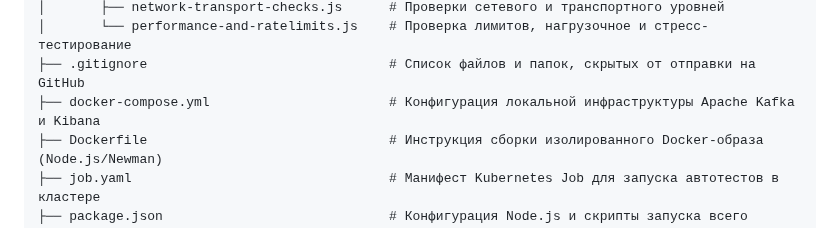
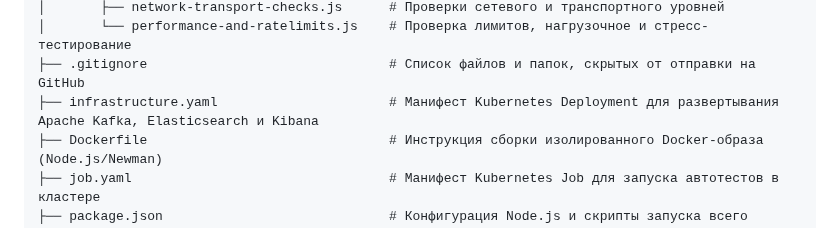
Before and after one commit to Bel-test-QA/api-automation-oort-depot, a Markdown page: README.md, the part around the change. GitHub-like rendering.

Commit message:
feat: add Kubernetes Deployment configuration for Kafka and Kibana infrastructure to README.md structure

```diff
--- a/README.md
+++ b/README.md
@@ -47,7 +47,7 @@
 │       ├── network-transport-checks.js      # Проверки сетевого и транспортного уровней
 │       └── performance-and-ratelimits.js    # Проверка лимитов, нагрузочное и стресс-тестирование
 ├── .gitignore                               # Список файлов и папок, скрытых от отправки на GitHub
-├── docker-compose.yml                       # Конфигурация локальной инфраструктуры Apache Kafka и Kibana
+├── infrastructure.yaml                      # Манифест Kubernetes Deployment для развертывания Apache Kafka, Elasticsearch и Kibana
 ├── Dockerfile                               # Инструкция сборки изолированного Docker-образа (Node.js/Newman)
 ├── job.yaml                                 # Манифест Kubernetes Job для запуска автотестов в кластере
 ├── package.json                             # Конфигурация Node.js и скрипты запуска всего фреймворка
```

**Work required:** Repeat the data word for word, minus any pictures.

**Solved problem:**
Before and after one commit to Bel-test-QA/api-automation-oort-depot, a Markdown page: README.md, the part around the change. GitHub-like rendering.

Commit message:
feat: add Kubernetes Deployment configuration for Kafka and Kibana infrastructure to README.md structure

```diff
--- a/README.md
+++ b/README.md
@@ -47,7 +47,7 @@
 │       ├── network-transport-checks.js      # Проверки сетевого и транспортного уровней
 │       └── performance-and-ratelimits.js    # Проверка лимитов, нагрузочное и стресс-тестирование
 ├── .gitignore                               # Список файлов и папок, скрытых от отправки на GitHub
-├── docker-compose.yml                       # Конфигурация локальной инфраструктуры Apache Kafka и Kibana
+├── infrastructure.yaml                      # Манифест Kubernetes Deployment для развертывания Apache Kafka, Elasticsearch и Kibana
 ├── Dockerfile                               # Инструкция сборки изолированного Docker-образа (Node.js/Newman)
 ├── job.yaml                                 # Манифест Kubernetes Job для запуска автотестов в кластере
 ├── package.json                             # Конфигурация Node.js и скрипты запуска всего фреймворка
```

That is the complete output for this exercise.